• [WORK REQUIRED]
Retrieve all lines below that have the string "toggleTheme".

• [WORKING DATA]

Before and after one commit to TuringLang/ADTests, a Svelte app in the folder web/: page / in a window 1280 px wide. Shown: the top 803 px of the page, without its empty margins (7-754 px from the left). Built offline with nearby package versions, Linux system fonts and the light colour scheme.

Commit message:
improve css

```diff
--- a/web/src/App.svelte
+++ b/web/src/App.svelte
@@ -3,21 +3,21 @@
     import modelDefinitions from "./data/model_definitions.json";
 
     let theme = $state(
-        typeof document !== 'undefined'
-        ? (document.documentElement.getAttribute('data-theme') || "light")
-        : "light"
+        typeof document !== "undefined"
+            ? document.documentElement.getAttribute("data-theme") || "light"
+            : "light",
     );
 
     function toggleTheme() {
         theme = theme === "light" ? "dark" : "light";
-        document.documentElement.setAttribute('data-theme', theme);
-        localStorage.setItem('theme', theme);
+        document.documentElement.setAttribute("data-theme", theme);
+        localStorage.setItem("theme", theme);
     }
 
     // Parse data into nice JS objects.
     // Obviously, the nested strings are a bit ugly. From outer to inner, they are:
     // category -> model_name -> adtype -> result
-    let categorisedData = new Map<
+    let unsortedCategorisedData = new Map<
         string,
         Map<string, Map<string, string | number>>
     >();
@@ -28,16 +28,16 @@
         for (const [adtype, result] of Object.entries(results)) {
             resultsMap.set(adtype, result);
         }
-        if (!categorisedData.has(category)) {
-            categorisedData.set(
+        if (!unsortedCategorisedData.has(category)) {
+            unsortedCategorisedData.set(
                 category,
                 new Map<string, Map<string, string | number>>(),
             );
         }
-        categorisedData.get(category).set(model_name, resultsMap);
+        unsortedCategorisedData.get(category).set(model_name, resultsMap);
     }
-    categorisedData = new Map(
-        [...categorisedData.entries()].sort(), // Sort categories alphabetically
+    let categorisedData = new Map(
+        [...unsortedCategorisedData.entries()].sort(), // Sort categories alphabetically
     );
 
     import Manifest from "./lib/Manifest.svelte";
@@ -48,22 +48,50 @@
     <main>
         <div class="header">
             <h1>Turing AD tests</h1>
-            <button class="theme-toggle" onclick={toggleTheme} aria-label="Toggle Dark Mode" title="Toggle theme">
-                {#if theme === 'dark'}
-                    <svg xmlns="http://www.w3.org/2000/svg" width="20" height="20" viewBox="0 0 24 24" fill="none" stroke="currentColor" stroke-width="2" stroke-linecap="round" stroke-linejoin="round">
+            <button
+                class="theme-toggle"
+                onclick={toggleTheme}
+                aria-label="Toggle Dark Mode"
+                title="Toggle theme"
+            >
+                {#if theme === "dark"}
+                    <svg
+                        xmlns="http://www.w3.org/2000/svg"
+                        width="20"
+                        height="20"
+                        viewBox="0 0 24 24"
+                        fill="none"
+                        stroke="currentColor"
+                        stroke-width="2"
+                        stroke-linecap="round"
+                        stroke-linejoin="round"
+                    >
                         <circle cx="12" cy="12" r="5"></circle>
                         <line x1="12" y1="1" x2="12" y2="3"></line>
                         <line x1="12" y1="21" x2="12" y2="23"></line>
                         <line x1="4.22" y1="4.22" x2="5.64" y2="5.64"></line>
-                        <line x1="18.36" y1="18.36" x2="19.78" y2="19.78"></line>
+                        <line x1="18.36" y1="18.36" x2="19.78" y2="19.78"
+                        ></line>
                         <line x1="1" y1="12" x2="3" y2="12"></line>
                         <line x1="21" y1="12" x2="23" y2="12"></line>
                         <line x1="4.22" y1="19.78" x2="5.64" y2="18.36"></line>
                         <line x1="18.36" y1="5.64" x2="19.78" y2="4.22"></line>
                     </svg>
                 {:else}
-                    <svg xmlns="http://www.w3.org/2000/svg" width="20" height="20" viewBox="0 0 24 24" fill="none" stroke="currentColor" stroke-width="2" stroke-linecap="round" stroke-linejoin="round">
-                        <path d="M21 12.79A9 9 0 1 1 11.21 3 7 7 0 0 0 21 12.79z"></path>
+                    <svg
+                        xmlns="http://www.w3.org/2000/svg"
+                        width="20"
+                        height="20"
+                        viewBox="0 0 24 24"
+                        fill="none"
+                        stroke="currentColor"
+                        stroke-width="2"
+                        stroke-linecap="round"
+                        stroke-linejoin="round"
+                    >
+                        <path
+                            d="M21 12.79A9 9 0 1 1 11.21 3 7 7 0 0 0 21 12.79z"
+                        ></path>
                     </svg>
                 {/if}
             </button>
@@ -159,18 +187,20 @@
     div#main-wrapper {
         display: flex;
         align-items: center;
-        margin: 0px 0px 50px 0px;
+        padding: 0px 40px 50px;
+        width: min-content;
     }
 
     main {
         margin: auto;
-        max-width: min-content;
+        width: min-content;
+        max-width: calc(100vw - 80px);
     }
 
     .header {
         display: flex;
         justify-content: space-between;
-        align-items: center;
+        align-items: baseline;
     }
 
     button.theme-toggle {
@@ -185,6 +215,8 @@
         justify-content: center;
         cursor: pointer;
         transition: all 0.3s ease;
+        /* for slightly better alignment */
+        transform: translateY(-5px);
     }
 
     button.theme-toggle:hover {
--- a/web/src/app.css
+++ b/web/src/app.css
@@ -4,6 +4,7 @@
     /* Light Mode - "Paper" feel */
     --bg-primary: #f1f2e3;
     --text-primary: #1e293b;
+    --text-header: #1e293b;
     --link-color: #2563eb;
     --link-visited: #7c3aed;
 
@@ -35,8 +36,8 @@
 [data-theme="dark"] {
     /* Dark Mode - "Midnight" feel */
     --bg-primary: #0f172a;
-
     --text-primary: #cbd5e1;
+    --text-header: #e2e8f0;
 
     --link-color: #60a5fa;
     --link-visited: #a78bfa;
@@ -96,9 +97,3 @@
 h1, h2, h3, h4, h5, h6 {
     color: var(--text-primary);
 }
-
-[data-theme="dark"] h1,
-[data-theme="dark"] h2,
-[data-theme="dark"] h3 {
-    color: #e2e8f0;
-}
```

• [RESULT OF THE TASK]
     function toggleTheme() {
-            <button class="theme-toggle" onclick={toggleTheme} aria-label="Toggle Dark Mode" title="Toggle theme">
+                onclick={toggleTheme}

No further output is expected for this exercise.